- **SOURCE DATA**:
------------------------------------------------------------
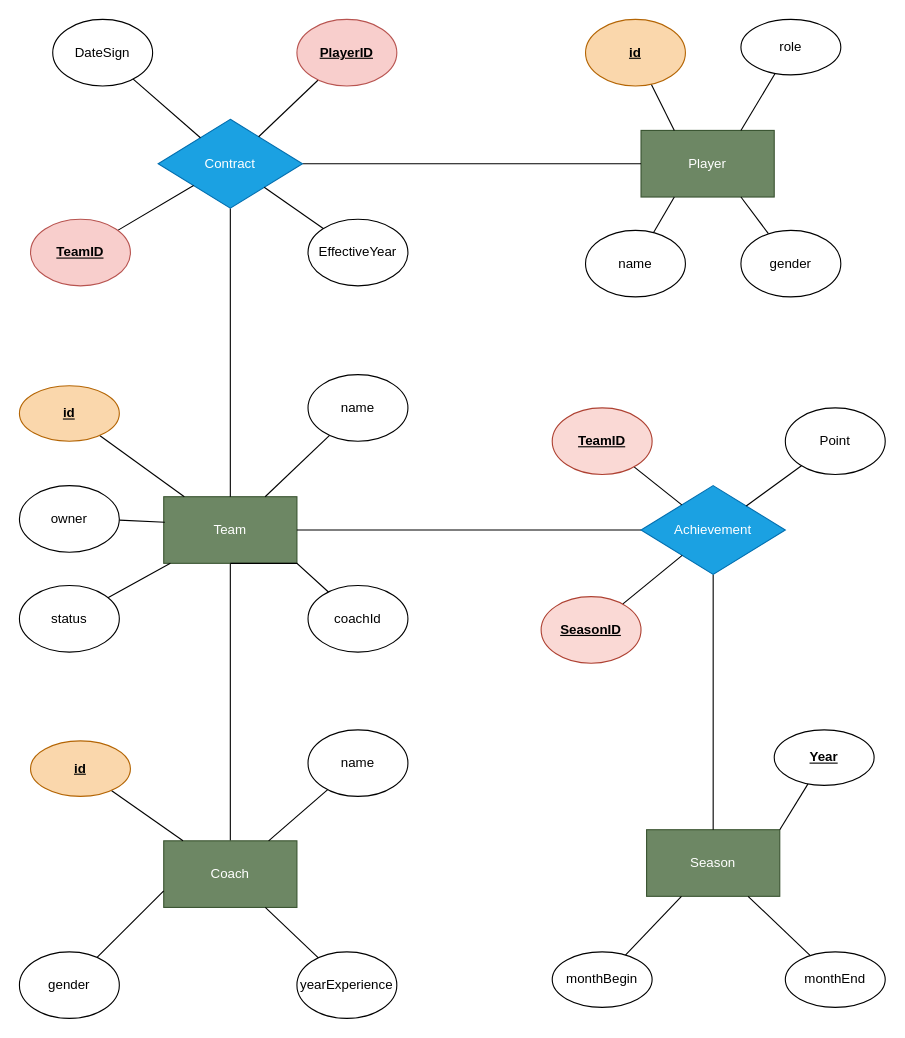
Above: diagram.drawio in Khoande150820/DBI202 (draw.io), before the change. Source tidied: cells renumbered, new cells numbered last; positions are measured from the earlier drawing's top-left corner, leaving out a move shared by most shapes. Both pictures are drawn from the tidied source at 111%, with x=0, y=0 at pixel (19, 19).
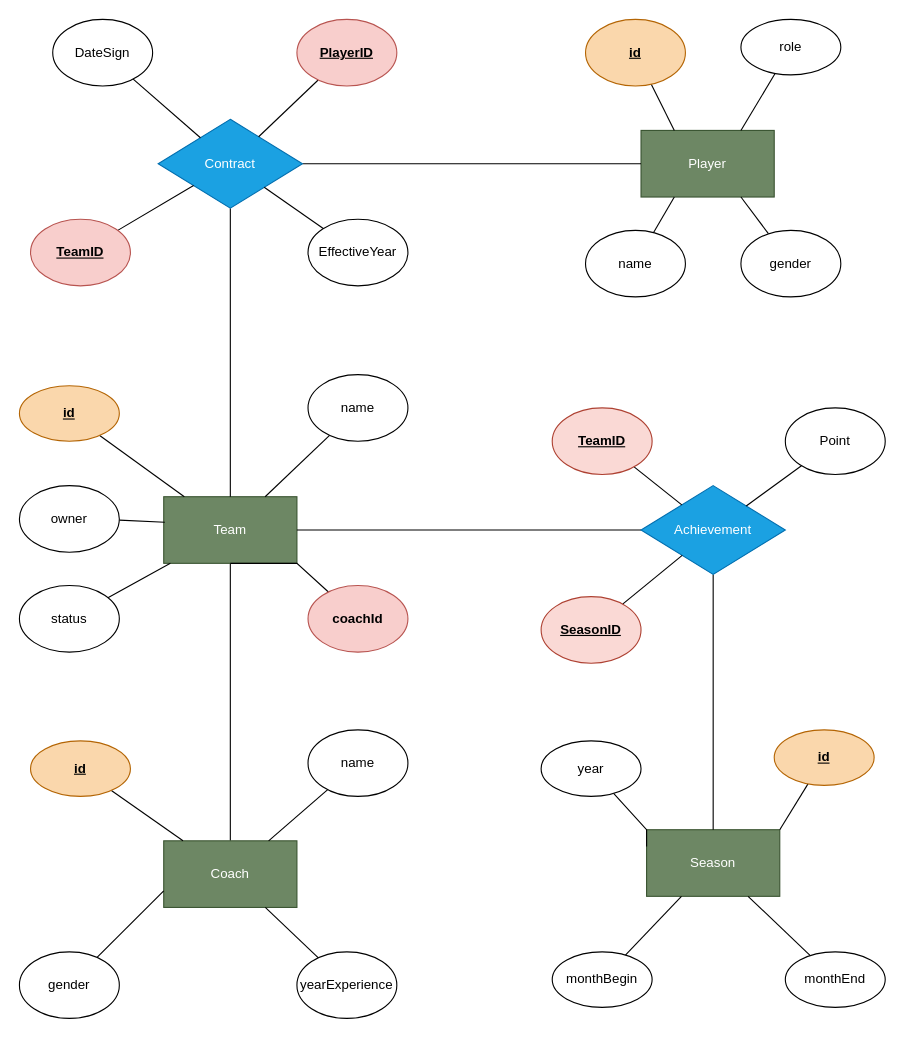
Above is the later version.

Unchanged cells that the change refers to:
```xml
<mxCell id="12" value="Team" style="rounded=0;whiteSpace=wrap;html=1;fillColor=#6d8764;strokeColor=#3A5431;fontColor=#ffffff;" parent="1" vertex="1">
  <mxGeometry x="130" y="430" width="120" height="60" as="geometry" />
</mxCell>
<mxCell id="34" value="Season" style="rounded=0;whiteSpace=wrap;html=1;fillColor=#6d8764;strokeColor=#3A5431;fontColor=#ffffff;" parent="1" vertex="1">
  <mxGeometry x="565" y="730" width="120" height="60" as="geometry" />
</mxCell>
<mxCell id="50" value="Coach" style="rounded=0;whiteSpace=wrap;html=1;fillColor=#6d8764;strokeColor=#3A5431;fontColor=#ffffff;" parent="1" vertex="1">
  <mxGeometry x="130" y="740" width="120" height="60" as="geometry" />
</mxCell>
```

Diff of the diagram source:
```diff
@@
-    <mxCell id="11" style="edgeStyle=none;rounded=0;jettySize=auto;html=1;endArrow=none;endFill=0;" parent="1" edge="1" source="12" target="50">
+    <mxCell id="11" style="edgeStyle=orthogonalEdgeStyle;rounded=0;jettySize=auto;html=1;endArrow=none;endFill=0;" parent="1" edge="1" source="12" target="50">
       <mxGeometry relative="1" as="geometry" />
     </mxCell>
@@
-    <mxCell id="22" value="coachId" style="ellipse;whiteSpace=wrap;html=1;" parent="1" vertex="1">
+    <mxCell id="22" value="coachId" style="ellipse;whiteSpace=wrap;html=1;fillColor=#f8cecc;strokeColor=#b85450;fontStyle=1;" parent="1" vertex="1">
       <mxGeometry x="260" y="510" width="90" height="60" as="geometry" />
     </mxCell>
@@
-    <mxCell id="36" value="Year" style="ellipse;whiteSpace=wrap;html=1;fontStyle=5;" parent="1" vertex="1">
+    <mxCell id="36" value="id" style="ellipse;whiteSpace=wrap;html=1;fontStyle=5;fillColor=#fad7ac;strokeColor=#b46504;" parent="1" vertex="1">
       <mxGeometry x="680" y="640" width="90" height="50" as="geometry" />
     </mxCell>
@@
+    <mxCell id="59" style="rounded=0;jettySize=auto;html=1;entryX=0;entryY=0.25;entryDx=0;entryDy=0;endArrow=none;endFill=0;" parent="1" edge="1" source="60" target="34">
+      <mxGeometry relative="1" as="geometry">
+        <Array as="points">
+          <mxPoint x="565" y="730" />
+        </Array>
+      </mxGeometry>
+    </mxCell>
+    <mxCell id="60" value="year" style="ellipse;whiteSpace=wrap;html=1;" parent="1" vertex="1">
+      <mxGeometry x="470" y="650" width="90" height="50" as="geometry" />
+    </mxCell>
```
------------------------------------------------------------
- **TRY IT**: Could the entries be output exactly as written, but without their images?

- **ANSWER TO THE EXERCISE**:
Above: diagram.drawio in Khoande150820/DBI202 (draw.io), before the change. Source tidied: cells renumbered, new cells numbered last; positions are measured from the earlier drawing's top-left corner, leaving out a move shared by most shapes. Both pictures are drawn from the tidied source at 111%, with x=0, y=0 at pixel (19, 19).
Above is the later version.

Unchanged cells that the change refers to:
```xml
<mxCell id="12" value="Team" style="rounded=0;whiteSpace=wrap;html=1;fillColor=#6d8764;strokeColor=#3A5431;fontColor=#ffffff;" parent="1" vertex="1">
  <mxGeometry x="130" y="430" width="120" height="60" as="geometry" />
</mxCell>
<mxCell id="34" value="Season" style="rounded=0;whiteSpace=wrap;html=1;fillColor=#6d8764;strokeColor=#3A5431;fontColor=#ffffff;" parent="1" vertex="1">
  <mxGeometry x="565" y="730" width="120" height="60" as="geometry" />
</mxCell>
<mxCell id="50" value="Coach" style="rounded=0;whiteSpace=wrap;html=1;fillColor=#6d8764;strokeColor=#3A5431;fontColor=#ffffff;" parent="1" vertex="1">
  <mxGeometry x="130" y="740" width="120" height="60" as="geometry" />
</mxCell>
```

Diff of the diagram source:
```diff
@@
-    <mxCell id="11" style="edgeStyle=none;rounded=0;jettySize=auto;html=1;endArrow=none;endFill=0;" parent="1" edge="1" source="12" target="50">
+    <mxCell id="11" style="edgeStyle=orthogonalEdgeStyle;rounded=0;jettySize=auto;html=1;endArrow=none;endFill=0;" parent="1" edge="1" source="12" target="50">
       <mxGeometry relative="1" as="geometry" />
     </mxCell>
@@
-    <mxCell id="22" value="coachId" style="ellipse;whiteSpace=wrap;html=1;" parent="1" vertex="1">
+    <mxCell id="22" value="coachId" style="ellipse;whiteSpace=wrap;html=1;fillColor=#f8cecc;strokeColor=#b85450;fontStyle=1;" parent="1" vertex="1">
       <mxGeometry x="260" y="510" width="90" height="60" as="geometry" />
     </mxCell>
@@
-    <mxCell id="36" value="Year" style="ellipse;whiteSpace=wrap;html=1;fontStyle=5;" parent="1" vertex="1">
+    <mxCell id="36" value="id" style="ellipse;whiteSpace=wrap;html=1;fontStyle=5;fillColor=#fad7ac;strokeColor=#b46504;" parent="1" vertex="1">
       <mxGeometry x="680" y="640" width="90" height="50" as="geometry" />
     </mxCell>
@@
+    <mxCell id="59" style="rounded=0;jettySize=auto;html=1;entryX=0;entryY=0.25;entryDx=0;entryDy=0;endArrow=none;endFill=0;" parent="1" edge="1" source="60" target="34">
+      <mxGeometry relative="1" as="geometry">
+        <Array as="points">
+          <mxPoint x="565" y="730" />
+        </Array>
+      </mxGeometry>
+    </mxCell>
+    <mxCell id="60" value="year" style="ellipse;whiteSpace=wrap;html=1;" parent="1" vertex="1">
+      <mxGeometry x="470" y="650" width="90" height="50" as="geometry" />
+    </mxCell>
```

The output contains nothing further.